How did you get into cooking?

When I was a kid, I hated being hungry. I would stay in the kitchen to help my mom cook mostly because I wanted to be the tester and take the first bite. One day, when I was about 10, I was home and hungry, so I decided to cook myself fried chicken. It turned out nice but I remember putting too much Goya adobo! All my brothers wanted some, so I started cooking for everyone. I watched them enjoying what I prepared and it made me feel good. Then on, I would make pancakes, scrambled eggs and Johnny Cakes on the weekends for everyone.

Until high school, I never perceived a career in culinary arts. My counselor advised me to take home economic courses in 8th grade and after graduation, I went to Florida Culinary Institute in West Palm Beach. I worked with a catering company, hotel, restaurant and did some pop-up dinners while maintaining my pro boxing career.

What’s your cookbook about?

Whenever I get a chance to talk with the women in my family, I am always learning how they cook certain Caribbean dishes. Keeping true to my roots, I wrote my Caribbean fusion cookbook focusing on traditional Caribbean recipes across the different islands, with classic French and Italian twists I learned through my training. Some of the recipes include Caribbean quesadillas with fresh mangoes and focaccia bread with avocados. I am Caribbean by blood but I love mixing with other people and cultures.

I wrote “My Modern Caribbean Kitchen” (releasing July 2018) through the two hurricanes Maria and Irma. It was dark everywhere and I had to look for light and internet. I dedicated the book to the victims, while I was also working through the time feeding people at the bakery.

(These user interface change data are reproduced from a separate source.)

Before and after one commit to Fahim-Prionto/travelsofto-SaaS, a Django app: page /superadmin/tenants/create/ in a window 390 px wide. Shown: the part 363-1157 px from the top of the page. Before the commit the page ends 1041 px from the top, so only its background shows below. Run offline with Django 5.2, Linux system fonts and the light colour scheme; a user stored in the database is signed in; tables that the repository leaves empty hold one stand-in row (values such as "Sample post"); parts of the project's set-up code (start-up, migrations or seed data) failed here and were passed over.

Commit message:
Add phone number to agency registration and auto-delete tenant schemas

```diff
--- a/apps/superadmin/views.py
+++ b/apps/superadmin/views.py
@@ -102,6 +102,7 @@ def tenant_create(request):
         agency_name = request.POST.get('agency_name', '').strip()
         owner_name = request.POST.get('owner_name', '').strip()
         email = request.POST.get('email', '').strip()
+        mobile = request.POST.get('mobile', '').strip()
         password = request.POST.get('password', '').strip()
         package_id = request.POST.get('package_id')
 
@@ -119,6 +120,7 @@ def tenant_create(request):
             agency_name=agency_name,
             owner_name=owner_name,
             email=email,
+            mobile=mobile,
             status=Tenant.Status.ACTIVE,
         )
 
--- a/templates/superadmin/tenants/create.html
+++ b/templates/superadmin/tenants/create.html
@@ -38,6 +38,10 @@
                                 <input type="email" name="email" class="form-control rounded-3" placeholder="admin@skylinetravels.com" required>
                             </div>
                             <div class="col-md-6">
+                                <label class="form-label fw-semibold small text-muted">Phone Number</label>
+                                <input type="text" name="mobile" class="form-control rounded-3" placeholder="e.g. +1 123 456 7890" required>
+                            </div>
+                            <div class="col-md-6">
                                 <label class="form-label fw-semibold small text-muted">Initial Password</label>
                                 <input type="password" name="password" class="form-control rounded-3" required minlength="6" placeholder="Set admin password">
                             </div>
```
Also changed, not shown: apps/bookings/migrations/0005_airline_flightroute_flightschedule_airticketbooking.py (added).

To learn more about Jackson, visit  http://juliusthechef.com and follow him on Twitter.

~ Written for Cuisine Noir Magazine